◆ **Exercise directions**
Gather all lines with "user" from the records.
Data records: Begin
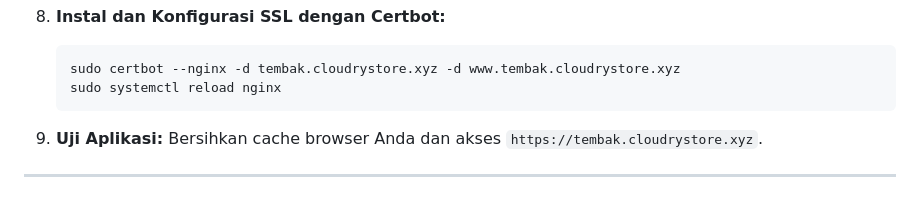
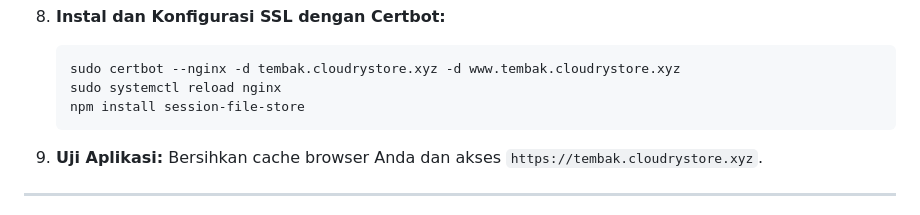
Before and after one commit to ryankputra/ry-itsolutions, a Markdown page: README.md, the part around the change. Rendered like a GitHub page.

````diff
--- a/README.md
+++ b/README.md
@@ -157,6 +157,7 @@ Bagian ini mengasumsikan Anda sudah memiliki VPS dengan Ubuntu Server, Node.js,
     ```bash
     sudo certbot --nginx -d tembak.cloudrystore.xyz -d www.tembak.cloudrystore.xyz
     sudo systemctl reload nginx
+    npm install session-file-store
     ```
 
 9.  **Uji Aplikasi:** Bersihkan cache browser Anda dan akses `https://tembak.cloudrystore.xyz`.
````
Data records: End
Data records: Begin
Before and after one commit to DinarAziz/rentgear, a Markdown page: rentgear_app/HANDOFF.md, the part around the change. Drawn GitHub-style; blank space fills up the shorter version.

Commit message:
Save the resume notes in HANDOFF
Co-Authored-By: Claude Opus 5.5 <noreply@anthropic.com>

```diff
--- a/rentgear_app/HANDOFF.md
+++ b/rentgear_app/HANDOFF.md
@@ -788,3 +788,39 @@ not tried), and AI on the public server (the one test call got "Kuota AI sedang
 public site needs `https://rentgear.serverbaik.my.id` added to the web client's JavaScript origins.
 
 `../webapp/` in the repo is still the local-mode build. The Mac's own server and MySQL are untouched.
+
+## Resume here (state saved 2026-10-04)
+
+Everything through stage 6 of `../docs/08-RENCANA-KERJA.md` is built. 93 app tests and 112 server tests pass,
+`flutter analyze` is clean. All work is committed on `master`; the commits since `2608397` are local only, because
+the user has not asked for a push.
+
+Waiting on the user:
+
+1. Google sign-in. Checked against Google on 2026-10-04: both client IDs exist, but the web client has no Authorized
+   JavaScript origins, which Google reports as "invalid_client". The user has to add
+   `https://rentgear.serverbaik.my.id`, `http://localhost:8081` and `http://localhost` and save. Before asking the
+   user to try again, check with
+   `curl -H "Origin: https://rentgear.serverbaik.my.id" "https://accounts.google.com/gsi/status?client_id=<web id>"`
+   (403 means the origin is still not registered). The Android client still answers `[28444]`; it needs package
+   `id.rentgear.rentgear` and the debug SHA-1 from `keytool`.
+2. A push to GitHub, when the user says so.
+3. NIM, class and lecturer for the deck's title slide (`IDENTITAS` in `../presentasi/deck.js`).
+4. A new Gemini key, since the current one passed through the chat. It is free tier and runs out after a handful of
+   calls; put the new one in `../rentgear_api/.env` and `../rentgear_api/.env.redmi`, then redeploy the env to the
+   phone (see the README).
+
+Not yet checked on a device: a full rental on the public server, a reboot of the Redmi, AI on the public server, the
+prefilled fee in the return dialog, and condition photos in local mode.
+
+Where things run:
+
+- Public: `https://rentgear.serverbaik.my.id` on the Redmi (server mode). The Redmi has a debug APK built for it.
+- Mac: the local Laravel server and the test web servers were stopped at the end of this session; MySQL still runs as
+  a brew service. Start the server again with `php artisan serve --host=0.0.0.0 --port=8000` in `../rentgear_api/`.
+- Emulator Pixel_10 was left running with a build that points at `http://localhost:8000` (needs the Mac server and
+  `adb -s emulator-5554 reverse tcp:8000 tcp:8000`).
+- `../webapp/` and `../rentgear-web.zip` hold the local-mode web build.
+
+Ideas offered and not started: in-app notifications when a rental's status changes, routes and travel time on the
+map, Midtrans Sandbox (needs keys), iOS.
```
Data records: End
◆ **Exercise solution**
+the user has not asked for a push.
+Waiting on the user:
+   JavaScript origins, which Google reports as "invalid_client". The user has to add
+   user to try again, check with
+2. A push to GitHub, when the user says so.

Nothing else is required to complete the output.